A few weeks earlier, Mussolini had been ousted from power and swiftly arrested after a no-confidence motion was passed because of Italy’s mounting losses in World War II. His exact location was unknown as he was shifted from place to place, all the while under arrest. An operation codenamed Eiche (“Oak”) was put in motion by Adolf Hitler, who was keen to find his friend and ally and restore him to power.
After launching searches all over Italy, the SS, with the help of decoded messages, finally identified Hotel Campo Imperatore as the place where Mussolini was being held temporarily. Aerial reconnaissance helped Otto Skorzeny and German officer Major Otto-Harald Mors spot a space behind the hotel where troops could land.
On the afternoon of September 12, 1943, a group of commandos in 12 gliders crash-landed in front of the hotel and stormed the building with the help of Italian general Fernando Soleti whose presence confused the Italian police. Skorzeny ran up the stairs to Mussolini’s room (220) and announced, “Duce, the Führer has sent me to set you free!” Mussolini replied, “I knew my friend would not forsake me.” He was then flown to Vienna, and later to Munich where he was reunited with his family.
This mission captured the attention of people from all over the continent, including from the then British Prime Minister Sir Winston Churchill, who called it “one of great daring.”
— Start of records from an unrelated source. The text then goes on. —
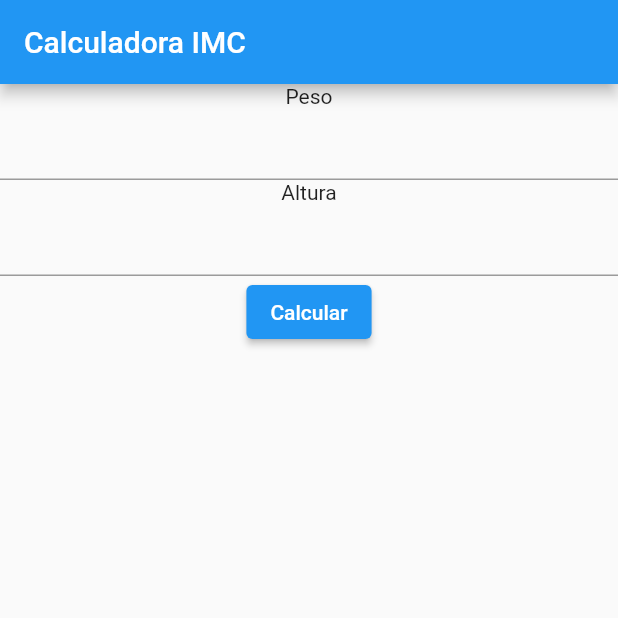
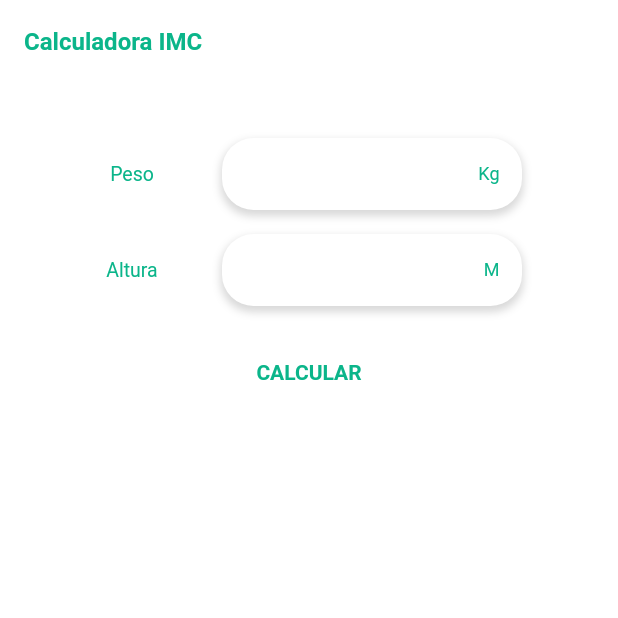
Before and after one commit to NobreMateus/imc_calculator_flutter, a Flutter app: the screen it shows after launch, on a phone screen of 412 x 824 dp, the top half of it. Run offline on Flutter 3.47's test engine with Material 2 defaults, Android fonts, the phone set to English and light mode, and no system bars.

Commit message:
basic interface created

```diff
--- a/lib/main.dart
+++ b/lib/main.dart
@@ -36,8 +36,9 @@ class MyApp extends StatelessWidget {
           // or simply save your changes to "hot reload" in a Flutter IDE).
           // Notice that the counter didn't reset back to zero; the application
           // is not restarted.
-        primarySwatch: Colors.blue,
-      ),
+          primaryColor: const Color.fromARGB(255, 11, 181, 138),
+          secondaryHeaderColor: const Color.fromARGB(255, 170, 170, 170),
+          backgroundColor: Colors.white),
       home: const ImcCalculatorScreen(),
     );
   }
--- a/lib/presentation/ImcCalculator/view/calculator_form.dart
+++ b/lib/presentation/ImcCalculator/view/calculator_form.dart
@@ -17,14 +17,22 @@ class CalculatorForm extends StatelessWidget {
         children: [
           CustomTextField(
             label: "Peso",
+            unit: "Kg",
             controller: weightController,
+          ),
+          const SizedBox(
+            height: 16,
           ),
           CustomTextField(
             label: "Altura",
+            unit: "M",
             controller: heightController,
           ),
-          ElevatedButton(
-            onPressed: () {
+          const SizedBox(
+            height: 36,
+          ),
+          GestureDetector(
+            onTap: () {
               Provider.of<ImcCalculatorViewModel>(context, listen: false)
                   .parseAndUpdate(weightController.text, heightController.text);
               double? imc =
@@ -32,7 +40,13 @@ class CalculatorForm extends StatelessWidget {
                       .imc;
               Provider.of<ImcListViewModel>(context, listen: false).addImc(imc);
             },
-            child: const Text("Calcular"),
+            child: Text(
+              "CALCULAR",
+              style: TextStyle(
+                  color: Theme.of(context).primaryColor,
+                  fontSize: 14,
+                  fontWeight: FontWeight.w700),
+            ),
           ),
         ],
       ),
--- a/lib/presentation/ImcCalculator/view/custom_textfield.dart
+++ b/lib/presentation/ImcCalculator/view/custom_textfield.dart
@@ -2,17 +2,70 @@ import 'package:flutter/material.dart';
 
 class CustomTextField extends StatelessWidget {
   final String label;
+  final String unit;
   final TextEditingController? controller;
 
-  const CustomTextField({super.key, required this.label, this.controller});
+  const CustomTextField(
+      {super.key, required this.label, required this.unit, this.controller});
 
   @override
   Widget build(BuildContext context) {
-    return Column(
+    return Row(
+      mainAxisAlignment: MainAxisAlignment.center,
       children: [
-        Text(label),
-        TextField(
-          controller: controller,
+        Container(
+          width: 48,
+          alignment: Alignment.center,
+          child: Text(
+            label,
+            style: TextStyle(
+              color: Theme.of(context).primaryColor,
+              fontSize: 13,
+            ),
+          ),
+        ),
+        const SizedBox(
+          width: 36,
+        ),
+        Container(
+          width: 200,
+          decoration: BoxDecoration(
+            color: Colors.white,
+            borderRadius: BorderRadius.circular(21),
+            boxShadow: [
+              BoxShadow(
+                color: Colors.grey.withOpacity(0.4),
+                spreadRadius: 1,
+                blurRadius: 4,
+                offset: const Offset(0, 3),
+              ),
+            ],
+          ),
+          child: Row(
+            children: [
+              SizedBox(
+                width: 160,
+                child: TextField(
+                  controller: controller,
+                  textAlign: TextAlign.right,
+                  decoration: const InputDecoration(
+                    border: InputBorder.none,
+                  ),
+                ),
+              ),
+              Container(
+                width: 25,
+                alignment: Alignment.centerRight,
+                child: Text(
+                  unit,
+                  style: TextStyle(
+                    fontSize: 12,
+                    color: Theme.of(context).primaryColor,
+                  ),
+                ),
+              ),
+            ],
+          ),
         ),
       ],
     );
--- a/lib/presentation/ImcCalculator/view/imc_calculator_body.dart
+++ b/lib/presentation/ImcCalculator/view/imc_calculator_body.dart
@@ -8,12 +8,20 @@ class ImcCalculatorBody extends StatelessWidget {
 
   @override
   Widget build(BuildContext context) {
-    return Column(
-      children: [
-        CalculatorForm(),
-        const ImcResultCard(),
-        const ImcListView(),
-      ],
+    return Container(
+      color: Theme.of(context).backgroundColor,
+      child: Column(
+        children: [
+          const SizedBox(
+            height: 36,
+          ),
+          CalculatorForm(),
+          const SizedBox(
+            height: 48,
+          ),
+          const ImcResultCard(),
+        ],
+      ),
     );
   }
 }
--- a/lib/presentation/ImcCalculator/view/imc_calculator_screen.dart
+++ b/lib/presentation/ImcCalculator/view/imc_calculator_screen.dart
@@ -8,7 +8,16 @@ class ImcCalculatorScreen extends StatelessWidget {
   Widget build(BuildContext context) {
     return Scaffold(
       appBar: AppBar(
-        title: const Text("Calculadora IMC"),
+        title: const Text(
+          "Calculadora IMC",
+          style: TextStyle(
+            fontSize: 16,
+            fontWeight: FontWeight.w600,
+          ),
+        ),
+        foregroundColor: Theme.of(context).primaryColor,
+        backgroundColor: Theme.of(context).backgroundColor,
+        elevation: 0,
       ),
       body: const ImcCalculatorBody(),
     );
--- a/lib/presentation/ImcCalculator/viewModel/imc_calculator_viewmodel.dart
+++ b/lib/presentation/ImcCalculator/viewModel/imc_calculator_viewmodel.dart
@@ -33,9 +33,6 @@ class ImcCalculatorViewModel extends ChangeNotifier {
   }
 
   String imcToString() {
-    if (imc == null) {
-      return "";
-    }
-    return imc.toString();
+    return imc?.toStringAsFixed(2) ?? "";
   }
 }
```
Also changed, not shown: lib/presentation/ImcCalculator/view/imc_result_card.dart (+81 -1 lines). Lines whose indentation alone changed are shown as unchanged.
At the hotel, Il Duce’s room has been preserved as it was during his forced occupancy—the furniture, bed, and even the mattress, and has become a tourist draw in its own right. The basement bar also has a collection of photos and a tribute to Il Duce.